Corbyn calls for election to end Brexit impasse

Business minister says no-deal Brexit would be ‘disastrous’

11 January, 2019 12:00 AM printer

Corbyn calls for election to end Brexit impasse

Jeremy Corbyn

WAKEFIELD: Britain’s main opposition leader Jeremy Corbyn on Thursday called for a general election to resolve the current deadlock in parliament over Brexit, arguing that he would renegotiate the agreement with Brussels if he came to power, reports AFP.

“If the government cannot pass its most important legislation, then there must be a general election at the earliest opportunity,” he said, speaking at an electronic components factory in Wakefield in northern England.

“To break the deadlock, an election is not only the most practical option, it is also the most democratic option.

“It would give the winning party a renewed mandate to negotiate a better deal for Britain and secure support for it in parliament and across the country,” he said. The European Union has ruled out any renegotiation of the deal.

The Labour leader has said he will seek a vote of no confidence in the government if parliament, as expected, next week votes against the Brexit deal that Prime Minister Theresa May has negotiated with EU leaders.

If the government lose a no confidence motion, there will be a period of 14 days in which parties can seek to find an alternative working majority in parliament and a general election would be called if they fail to do so.

The Labour Party has said it will only push for a second referendum on Brexit if it fails to trigger an election.

“We’ll keep all options on the table, including the option of campaigning for a public vote,” Corbyn said.

Meanwhile, Britain’s business minister on Thursday warned that the prospect of crashing out of the European Union without an agreement would be “disastrous” for the country, contradicting official government policy.

A no-deal Brexit would be “a disastrous situation in which we move to the most rudimentary terms of trade with our closest partners,” Greg Clark told BBC radio.

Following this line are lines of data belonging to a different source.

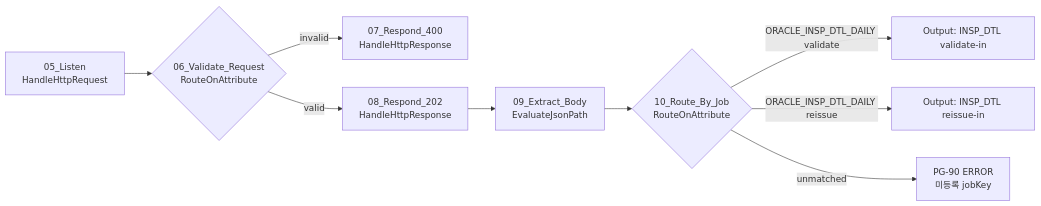
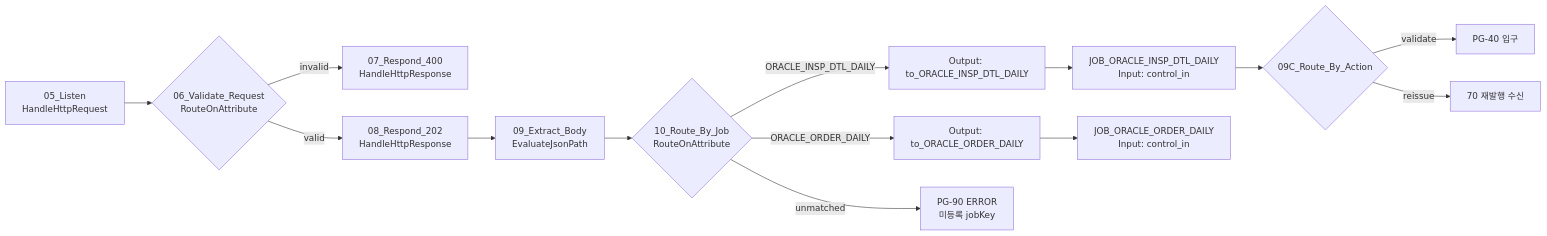
One commit to DataDynamics/nifi-sqoop-removal changed the eighth of 13 diagrams in nifi-sqoop-removal-guide.md. Above: the diagram before and after it, drawn with Mermaid. The commit also changed other lines of this file and 4 other files, not shown here.

````diff
--- a/nifi-sqoop-removal-guide.md
+++ b/nifi-sqoop-removal-guide.md
@@ -1206,11 +1215,16 @@
 ```mermaid
 flowchart LR
     L[05_Listen<br/>HandleHttpRequest] --> V{06_Validate_Request<br/>RouteOnAttribute}
     V -->|invalid| R4[07_Respond_400<br/>HandleHttpResponse]
     V -->|valid| R2[08_Respond_202<br/>HandleHttpResponse]
     R2 --> J[09_Extract_Body<br/>EvaluateJsonPath]
     J --> RT{10_Route_By_Job<br/>RouteOnAttribute}
-    RT -->|ORACLE_INSP_DTL_DAILY validate| P1[Output: INSP_DTL validate-in]
-    RT -->|ORACLE_INSP_DTL_DAILY reissue| P2[Output: INSP_DTL reissue-in]
+    RT -->|ORACLE_INSP_DTL_DAILY| P1[Output: to_ORACLE_INSP_DTL_DAILY]
+    RT -->|ORACLE_ORDER_DAILY| P2[Output: to_ORACLE_ORDER_DAILY]
     RT -->|unmatched| E[PG-90 ERROR<br/>미등록 jobKey]
+    P1 --> J1[JOB_ORACLE_INSP_DTL_DAILY<br/>Input: control_in]
+    P2 --> J2[JOB_ORACLE_ORDER_DAILY<br/>Input: control_in]
+    J1 --> A{09C_Route_By_Action}
+    A -->|validate| S[PG-40 입구]
+    A -->|reissue| R[70 재발행 수신]
 ```
````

In such a scenario, Britain would be forced to trade with the EU on World Trade Organization terms, which could mean much higher tariffs for some products like cars.

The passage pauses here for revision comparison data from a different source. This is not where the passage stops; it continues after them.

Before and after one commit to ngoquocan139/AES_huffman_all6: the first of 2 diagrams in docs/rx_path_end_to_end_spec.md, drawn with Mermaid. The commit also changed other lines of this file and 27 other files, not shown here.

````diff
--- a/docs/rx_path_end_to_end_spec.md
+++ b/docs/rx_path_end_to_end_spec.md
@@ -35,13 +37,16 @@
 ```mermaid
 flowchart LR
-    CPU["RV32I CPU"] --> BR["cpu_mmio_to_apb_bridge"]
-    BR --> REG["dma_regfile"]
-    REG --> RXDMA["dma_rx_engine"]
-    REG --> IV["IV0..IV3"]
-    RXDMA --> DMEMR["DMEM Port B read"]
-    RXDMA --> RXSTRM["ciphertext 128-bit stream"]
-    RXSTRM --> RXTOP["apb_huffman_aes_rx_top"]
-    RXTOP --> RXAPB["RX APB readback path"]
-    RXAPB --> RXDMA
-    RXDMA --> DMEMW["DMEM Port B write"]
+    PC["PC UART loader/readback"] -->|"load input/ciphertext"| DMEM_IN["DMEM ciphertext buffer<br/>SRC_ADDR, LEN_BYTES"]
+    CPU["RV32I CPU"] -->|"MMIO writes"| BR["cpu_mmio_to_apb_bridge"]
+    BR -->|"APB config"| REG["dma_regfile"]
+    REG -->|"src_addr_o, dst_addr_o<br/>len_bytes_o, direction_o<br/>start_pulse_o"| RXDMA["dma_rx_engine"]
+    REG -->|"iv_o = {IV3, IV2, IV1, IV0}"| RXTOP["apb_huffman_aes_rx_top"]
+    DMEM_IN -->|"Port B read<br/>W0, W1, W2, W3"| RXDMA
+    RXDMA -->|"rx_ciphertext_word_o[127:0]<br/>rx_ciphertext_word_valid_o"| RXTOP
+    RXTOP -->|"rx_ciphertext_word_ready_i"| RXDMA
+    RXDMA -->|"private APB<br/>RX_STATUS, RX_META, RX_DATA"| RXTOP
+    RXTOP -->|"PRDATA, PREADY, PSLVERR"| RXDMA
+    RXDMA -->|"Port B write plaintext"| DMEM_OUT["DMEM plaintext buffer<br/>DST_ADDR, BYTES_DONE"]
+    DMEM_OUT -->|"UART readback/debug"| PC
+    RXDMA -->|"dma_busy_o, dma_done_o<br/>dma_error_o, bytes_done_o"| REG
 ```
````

As things stand, Britain will crash out of the bloc on March 29 if parliament fails to approve an agreement the government has struck with the European Union.